- [EXERCISE GOAL] Which lines of the data below hold "image"? Copy each of them.

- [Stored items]
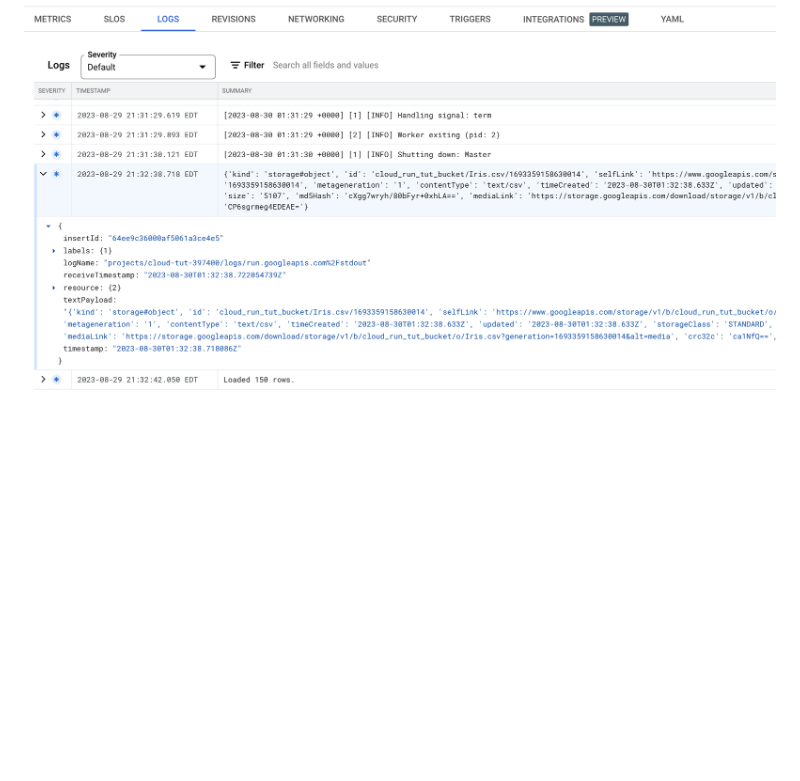
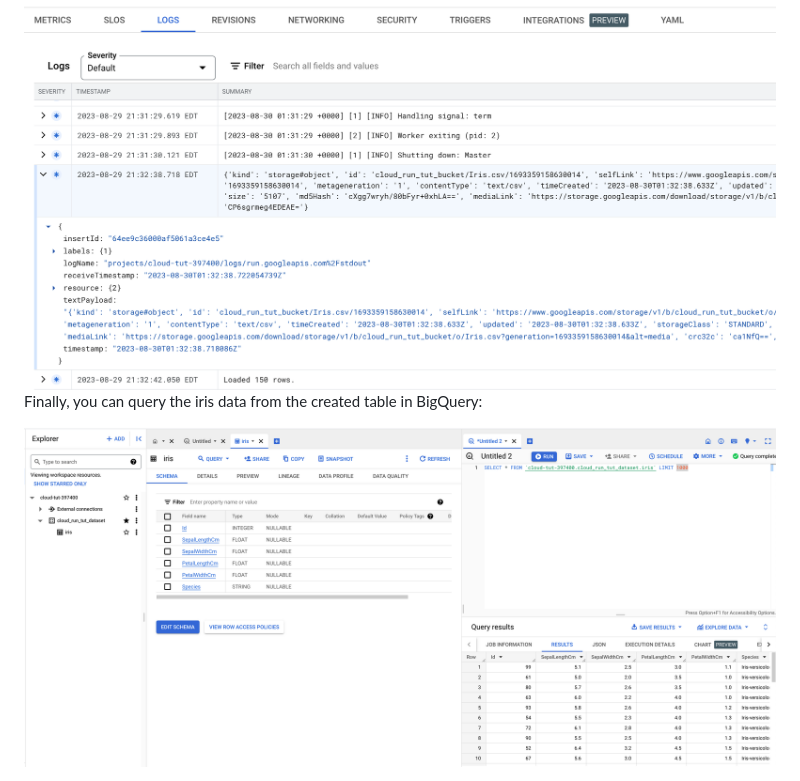
Before and after one commit to youyinnn/cloud_run_tut, a Markdown page: README.md, the part around the change. GitHub-like rendering; pictures changed too: img/image-20230829223859264.png (added); blank space fills up the shorter version.

Commit message:
update readme;

```diff
--- a/README.md
+++ b/README.md
@@ -296,3 +296,7 @@ Now, you can upload the `Iris.csv` file in this repo to the bucket.
 Go to the LOGS of the service. The payload and the number of rows are printed.
 
 <img src="img/image-20230829220830791.png" alt="image-20230829220830791" style="zoom: 33%;" />
+
+Finally, you can query the iris data from the created table in BigQuery:
+
+![image-20230829223859264](img/image-20230829223859264.png)
```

- [RESPONSE AREA]
Before and after one commit to youyinnn/cloud_run_tut, a Markdown page: README.md, the part around the change. GitHub-like rendering; pictures changed too: img/image-20230829223859264.png (added); blank space fills up the shorter version.
 <img src="img/image-20230829220830791.png" alt="image-20230829220830791" style="zoom: 33%;" />
+![image-20230829223859264](img/image-20230829223859264.png)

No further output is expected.